‘I’m tired of playing football. It’s cold. Let’s go and get a tea.’
That will be a cup of tea. No problem.
‘Lady Winthorpe, you are such a darling! Why don’t you come over one night for supper?’
This is a snobby, aristocratic way of saying ‘dinner’.
‘I’m a bit peckish. Do you fancy a bit of supper, a cheese sandwich or something?’
A small snack, or meal, eaten between dinner and bedtime.
‘What’s for dinner tonight mum? What again? But we had that for school dinner today!
The first one refers to the main family meal at home in the early evening. The second to early afternoon
‘Oh my God, you Brits eat at such weird times. In the USA, at this time, we’d be eating brunch, in the
John Wayne here is talking about a meal that is eaten in the late morning. The word is the ‘br’ from ‘breakfast’ and the
‘unch’ from lunch. ‘Diner’ is not a meal time at all, but in fact a typical American place to eat somewhere between a café and a restaurant.
‘I can’t play football now. My mum has made tea for me, and I’ve got to go home.’

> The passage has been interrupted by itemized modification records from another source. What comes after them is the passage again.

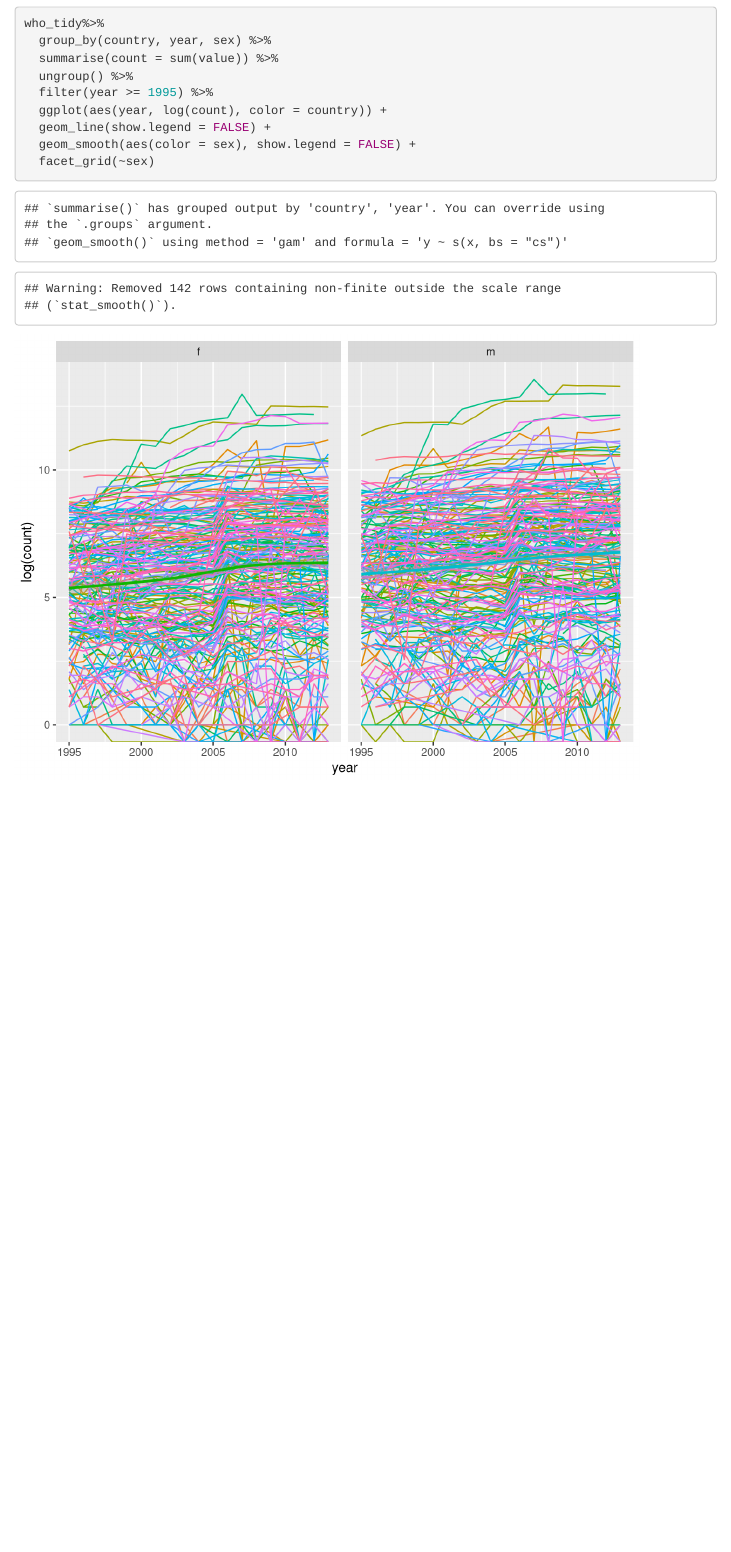
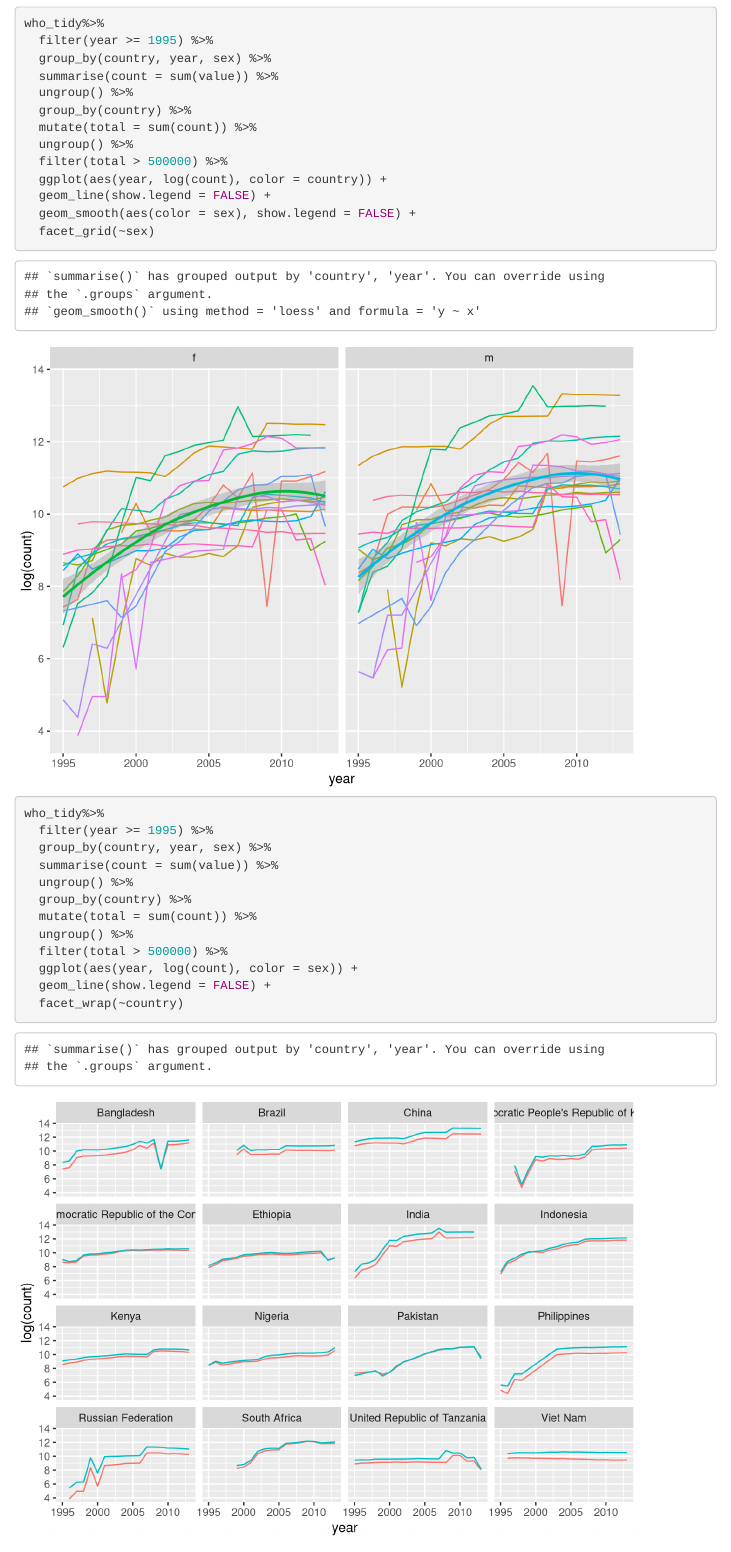
Before and after one commit to palolili23/r4ds_study, an R Markdown document (chap12.Rmd): the page in a window 1100 px wide, from 10630 px down. Rendered offline with R 4.5, knitr and Pandoc, with nearby package versions; some code elsewhere in the file could not run offline; menus at the side of the page are left out.

Commit message:
added extra graph

````diff
--- a/chap12.Rmd
+++ b/chap12.Rmd
@@ -469,12 +469,31 @@ who_tidy%>%
 
 ```{r}
 who_tidy%>%
+  filter(year >= 1995) %>%
   group_by(country, year, sex) %>%
   summarise(count = sum(value)) %>%
   ungroup() %>%
-  filter(year >= 1995) %>%
+  group_by(country) %>%
+  mutate(total = sum(count)) %>%
+  ungroup() %>%
+  filter(total > 500000) %>%
   ggplot(aes(year, log(count), color = country)) +
   geom_line(show.legend = FALSE) +
   geom_smooth(aes(color = sex), show.legend = FALSE) +
   facet_grid(~sex)
 ```
+
+```{r}
+who_tidy%>%
+  filter(year >= 1995) %>%
+  group_by(country, year, sex) %>%
+  summarise(count = sum(value)) %>%
+  ungroup() %>%
+  group_by(country) %>%
+  mutate(total = sum(count)) %>%
+  ungroup() %>%
+  filter(total > 500000) %>%
+  ggplot(aes(year, log(count), color = sex)) +
+  geom_line(show.legend = FALSE) +
+  facet_wrap(~country)
+```
````
Also changed, not shown: chap12.html.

Not a cup of tea, but rather a working class or colloquial way of saying